Legislation Amendment (Judicial Resolution Conference) Bill 2009. Before I go to
the specifics of this bill, I register my support of and my thanks to Chief
Justice Robert French of the High Court of Australia for the paper he delivered
at the Law Council of Australia multidoor symposium on 27 July this year in
Canberra. That paper makes it so much easier for someone who was not a lawyer in
a previous life to come to grips with alternative dispute resolution (ADR)
procedures, particularly from a judicial perspective.
Chief Justice French also provided an international and
national perspective and a history of ADR and gave clear examples of the types
of mediation used by judicial mediators. It became a very real, practical
exercise for me to explore.
I am particularly pleased to have the opportunity to speak on
this bill as it forms part of the Brumby Labor government’s justice statement 2
commitment to a series of reforms to make this state’s justice system fairer,
more responsive and more accessible to the people of Victoria. The justice
system, as members know, is at the forefront in protecting the rights of all
Victorians and addressing the rights of disadvantaged people in this state.
The Victorian justice system has many features to provide for
the protection of rights, with appropriate dispute resolution being just one;
nonetheless, it is a feature that can and does provide the best outcome for
dispute resolution in many circumstances.
‘Appropriate dispute resolution’ is a term used to describe a
number of ways to resolve disputes without the costly and time-consuming
exercise of participating in court proceedings. It can take the form of
mediation, arbitration, conciliation and negotiation. As appropriate dispute
resolution is the preferred option by all parties in the majority of legal
disputes, the state Labor government sees it as a priority to make this form of
dispute resolution available.
There are many advantages to appropriate dispute resolution,
most notably the savings in legal costs and time for all parties involved. Other
advantages include confidentiality; as opposed to court hearings, arbitration
and mediation are conducted in private, with decisions being confidential. There
is also flexibility of process; each party in the appropriate dispute resolution
process has the opportunity to play a more controlling role in the process by
which the dispute is resolved.
Compared to a court proceeding, appropriate dispute resolution
is much less formal in terms of structure and rules. I would argue there is a
greater preservation of relationships involved in the dispute. I would also
argue that there is a greater opportunity for the reduction of acrimony and
The purpose of this bill is to amend the Supreme Court Act
1986, the County Court Act 1958, the Magistrates’ Court Act 1989, and the
Children, Youth and Families Act 2005 to extend the statutory protection to
judicial officers conducting appropriate dispute resolution processes that are

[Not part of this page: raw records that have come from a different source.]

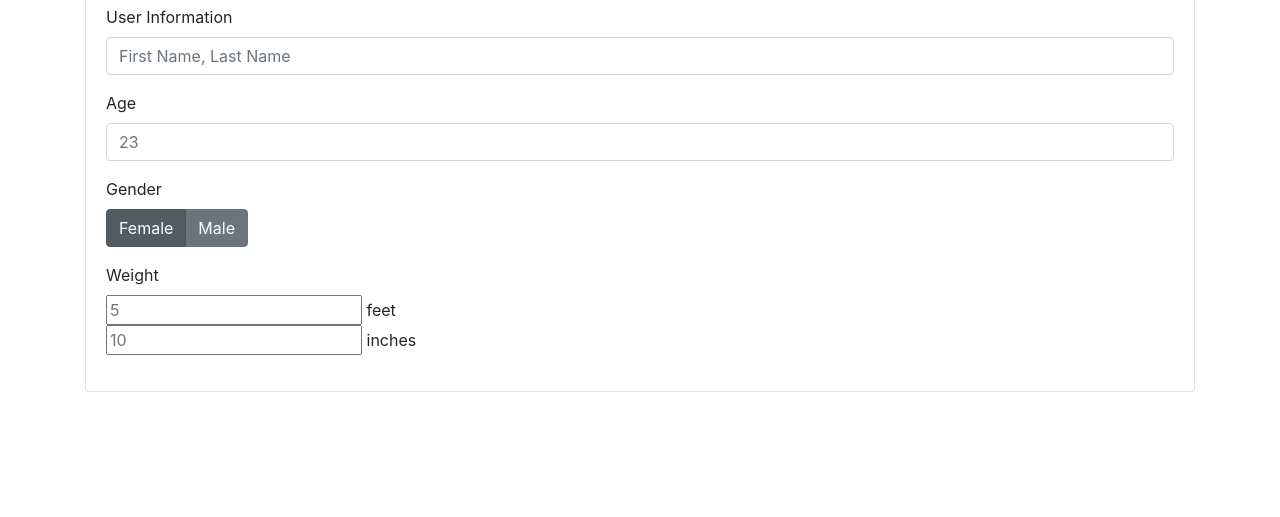
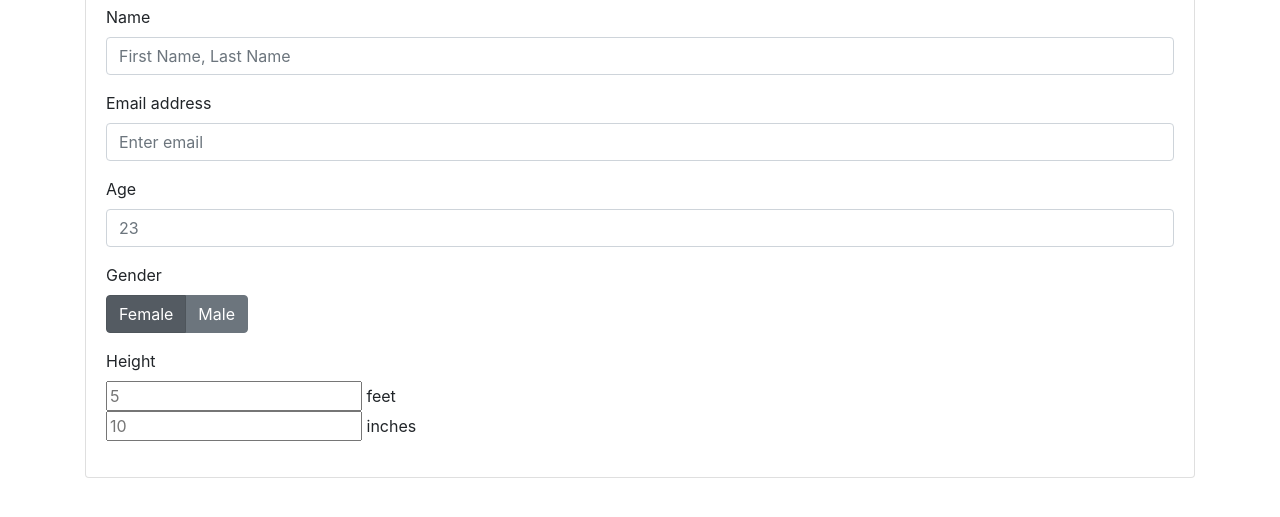
Before and after one commit to rakkiraju/Project1, a plain HTML site: page loginPage.html in a window 1280 px wide. Shown: the part 139-656 px from the top of the page. Drawn offline with nearby package versions, Linux system fonts and the light colour scheme.

Commit message:
additional info login

```diff
--- a/loginPage.html
+++ b/loginPage.html
@@ -39,11 +39,19 @@
                 <div class="card-body">
                     <h1>Main Information</h1>
 
+                    <!--USER ID-->
+
                     <!--NAME-->
                     <div class="form-group">
-                        <label for="user-id">User Information</label>
-                        <input id="user-id" type="name" class="form-control" placeholder="First Name, Last Name ">
+                        <label for="user-name">Name</label>
+                        <input id="user-name" type="name" class="form-control" placeholder="First Name, Last Name ">
                       </div>
+
+                      <div class="form-group">
+                        <label for="exampleInputEmail1">Email address</label>
+                        <input type="email" class="form-control" id="exampleInputEmail1" aria-describedby="emailHelp" placeholder="Enter email">
+                      </div>
+
                       <!--AGE-->
                       <div class="form-group">
                         <label for="user-age">Age</label>
@@ -63,15 +71,20 @@
                           </div>
                         </div>
 
-                        <!--WHEIGHT-->
+                        <!--HEIGHT-->
                         <div class="form-group">
-                          <label for="user-gender">Weight</label>
+                          <label for="user-gender">Height</label>
                           <br>
                           <input type="text" name="cheightfeet" id="cheightfeet" placeholder="5" class="inhalf inuifoot">
                           <span class="inuifootspan">feet </span>
                         <br>
                           <input type="text" name="cheightinch" id="cheightinch" placeholder="10" class="inhalf inuiinch">
                           <span class="inuiinchspan">inches</span>
+
+
+
+
+
 
 
 
```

not specifically referred under the existing regimes. The bill will also provide
confidentiality in judicial appropriate dispute resolution processes.
We believe these two objectives will facilitate an increased
use of appropriate dispute resolution processes, which have many advantages for
individuals with the aim of resolving a dispute; it also is a way of freeing up
However, this bill does not take away the right of Victorians
to use the court system, if they so desire. If a resolution cannot be reached,
the court system can still be used. I call on the house to support what is a
relatively straightforward bill, and I commend it to the house.